→ **What you have to do**:
From the entries that follow, copy every line with the word "shared".

→ **Data extract**:
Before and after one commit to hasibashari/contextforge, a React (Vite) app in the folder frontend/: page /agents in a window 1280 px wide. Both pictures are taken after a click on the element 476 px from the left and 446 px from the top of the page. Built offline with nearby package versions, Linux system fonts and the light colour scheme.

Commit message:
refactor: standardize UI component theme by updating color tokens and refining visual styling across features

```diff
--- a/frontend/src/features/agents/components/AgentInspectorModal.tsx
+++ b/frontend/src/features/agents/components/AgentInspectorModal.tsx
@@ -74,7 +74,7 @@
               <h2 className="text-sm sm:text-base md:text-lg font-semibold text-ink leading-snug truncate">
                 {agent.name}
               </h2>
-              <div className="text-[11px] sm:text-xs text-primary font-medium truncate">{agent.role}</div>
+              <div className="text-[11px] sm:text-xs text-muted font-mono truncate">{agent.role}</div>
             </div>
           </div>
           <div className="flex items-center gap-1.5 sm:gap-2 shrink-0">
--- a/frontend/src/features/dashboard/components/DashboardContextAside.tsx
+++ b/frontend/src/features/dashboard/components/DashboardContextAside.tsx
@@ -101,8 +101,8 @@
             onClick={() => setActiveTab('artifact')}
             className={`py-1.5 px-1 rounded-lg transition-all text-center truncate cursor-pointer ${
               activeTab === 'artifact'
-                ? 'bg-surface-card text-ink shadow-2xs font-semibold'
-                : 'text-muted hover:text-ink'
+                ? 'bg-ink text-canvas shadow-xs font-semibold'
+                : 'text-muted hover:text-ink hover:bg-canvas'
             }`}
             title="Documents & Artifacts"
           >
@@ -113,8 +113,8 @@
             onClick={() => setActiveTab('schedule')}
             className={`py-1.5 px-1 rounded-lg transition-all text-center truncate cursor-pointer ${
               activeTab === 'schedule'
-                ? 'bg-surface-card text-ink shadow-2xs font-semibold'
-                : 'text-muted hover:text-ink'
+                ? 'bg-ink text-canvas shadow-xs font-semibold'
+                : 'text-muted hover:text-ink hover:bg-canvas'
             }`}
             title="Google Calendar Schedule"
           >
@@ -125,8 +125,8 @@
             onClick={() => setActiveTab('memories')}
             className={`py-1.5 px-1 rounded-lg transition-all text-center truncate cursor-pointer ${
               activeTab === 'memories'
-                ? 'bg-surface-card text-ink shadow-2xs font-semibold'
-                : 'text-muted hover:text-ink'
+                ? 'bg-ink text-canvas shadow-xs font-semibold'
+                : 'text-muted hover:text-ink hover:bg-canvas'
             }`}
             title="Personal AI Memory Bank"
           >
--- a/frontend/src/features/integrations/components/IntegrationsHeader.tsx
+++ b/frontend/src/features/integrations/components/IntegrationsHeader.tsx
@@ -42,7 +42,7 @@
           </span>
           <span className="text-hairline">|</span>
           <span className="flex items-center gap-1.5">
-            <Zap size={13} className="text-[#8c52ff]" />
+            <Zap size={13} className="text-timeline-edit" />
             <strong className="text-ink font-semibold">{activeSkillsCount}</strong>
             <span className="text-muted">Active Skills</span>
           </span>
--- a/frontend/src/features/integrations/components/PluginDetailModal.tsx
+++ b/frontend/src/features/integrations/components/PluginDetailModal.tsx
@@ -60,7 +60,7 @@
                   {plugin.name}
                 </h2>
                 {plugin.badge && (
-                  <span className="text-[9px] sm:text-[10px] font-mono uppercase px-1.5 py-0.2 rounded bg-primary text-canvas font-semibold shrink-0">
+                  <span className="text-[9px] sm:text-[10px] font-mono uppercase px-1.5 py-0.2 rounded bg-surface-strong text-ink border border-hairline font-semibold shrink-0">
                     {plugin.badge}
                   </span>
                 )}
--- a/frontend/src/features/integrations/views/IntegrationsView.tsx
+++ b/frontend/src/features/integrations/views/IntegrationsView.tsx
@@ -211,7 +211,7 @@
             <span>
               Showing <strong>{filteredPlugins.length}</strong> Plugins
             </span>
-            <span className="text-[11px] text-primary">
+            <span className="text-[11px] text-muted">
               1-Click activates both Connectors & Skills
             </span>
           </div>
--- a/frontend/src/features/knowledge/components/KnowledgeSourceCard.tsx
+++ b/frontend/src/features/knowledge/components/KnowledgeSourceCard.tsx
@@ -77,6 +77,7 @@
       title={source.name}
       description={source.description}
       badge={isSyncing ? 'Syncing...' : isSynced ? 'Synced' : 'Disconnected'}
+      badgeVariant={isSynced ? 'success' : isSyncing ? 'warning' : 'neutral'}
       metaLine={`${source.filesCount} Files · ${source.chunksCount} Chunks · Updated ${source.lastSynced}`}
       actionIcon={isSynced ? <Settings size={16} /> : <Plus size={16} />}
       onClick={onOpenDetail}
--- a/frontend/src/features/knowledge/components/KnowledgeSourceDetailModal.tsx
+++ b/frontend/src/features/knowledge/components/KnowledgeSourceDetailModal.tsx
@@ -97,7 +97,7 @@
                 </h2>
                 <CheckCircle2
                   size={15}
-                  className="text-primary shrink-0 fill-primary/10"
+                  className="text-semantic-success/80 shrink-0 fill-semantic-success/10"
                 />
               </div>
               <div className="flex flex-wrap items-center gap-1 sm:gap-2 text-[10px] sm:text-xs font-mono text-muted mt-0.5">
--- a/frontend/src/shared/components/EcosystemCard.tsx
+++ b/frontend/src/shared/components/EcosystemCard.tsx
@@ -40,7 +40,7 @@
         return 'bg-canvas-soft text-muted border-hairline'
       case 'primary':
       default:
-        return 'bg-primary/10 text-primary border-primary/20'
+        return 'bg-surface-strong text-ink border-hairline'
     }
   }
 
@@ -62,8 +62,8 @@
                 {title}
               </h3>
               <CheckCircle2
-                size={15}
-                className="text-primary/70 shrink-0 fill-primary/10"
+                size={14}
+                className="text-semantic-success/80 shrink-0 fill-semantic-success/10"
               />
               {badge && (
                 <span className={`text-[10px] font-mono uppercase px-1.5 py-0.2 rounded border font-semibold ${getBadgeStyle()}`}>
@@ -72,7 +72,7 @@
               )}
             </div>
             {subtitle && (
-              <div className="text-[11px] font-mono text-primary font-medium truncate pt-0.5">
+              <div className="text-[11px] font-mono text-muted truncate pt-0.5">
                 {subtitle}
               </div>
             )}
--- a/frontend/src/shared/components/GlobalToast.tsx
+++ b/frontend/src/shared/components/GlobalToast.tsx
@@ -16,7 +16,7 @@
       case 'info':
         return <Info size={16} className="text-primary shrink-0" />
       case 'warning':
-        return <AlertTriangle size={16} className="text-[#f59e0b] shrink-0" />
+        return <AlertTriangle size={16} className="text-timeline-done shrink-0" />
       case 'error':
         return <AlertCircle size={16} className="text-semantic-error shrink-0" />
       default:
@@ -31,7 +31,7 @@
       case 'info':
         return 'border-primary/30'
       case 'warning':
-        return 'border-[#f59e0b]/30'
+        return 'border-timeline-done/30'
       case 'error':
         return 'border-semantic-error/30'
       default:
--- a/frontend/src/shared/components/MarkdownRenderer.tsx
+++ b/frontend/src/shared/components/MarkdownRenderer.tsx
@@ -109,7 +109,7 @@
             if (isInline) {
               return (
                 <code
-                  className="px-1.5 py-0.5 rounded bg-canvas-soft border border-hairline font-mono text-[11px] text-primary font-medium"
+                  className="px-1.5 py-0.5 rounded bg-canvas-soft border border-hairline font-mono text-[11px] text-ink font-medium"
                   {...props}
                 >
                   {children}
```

→ **Answer for this exercise**:
--- a/frontend/src/shared/components/EcosystemCard.tsx
+++ b/frontend/src/shared/components/EcosystemCard.tsx
--- a/frontend/src/shared/components/GlobalToast.tsx
+++ b/frontend/src/shared/components/GlobalToast.tsx
--- a/frontend/src/shared/components/MarkdownRenderer.tsx
+++ b/frontend/src/shared/components/MarkdownRenderer.tsx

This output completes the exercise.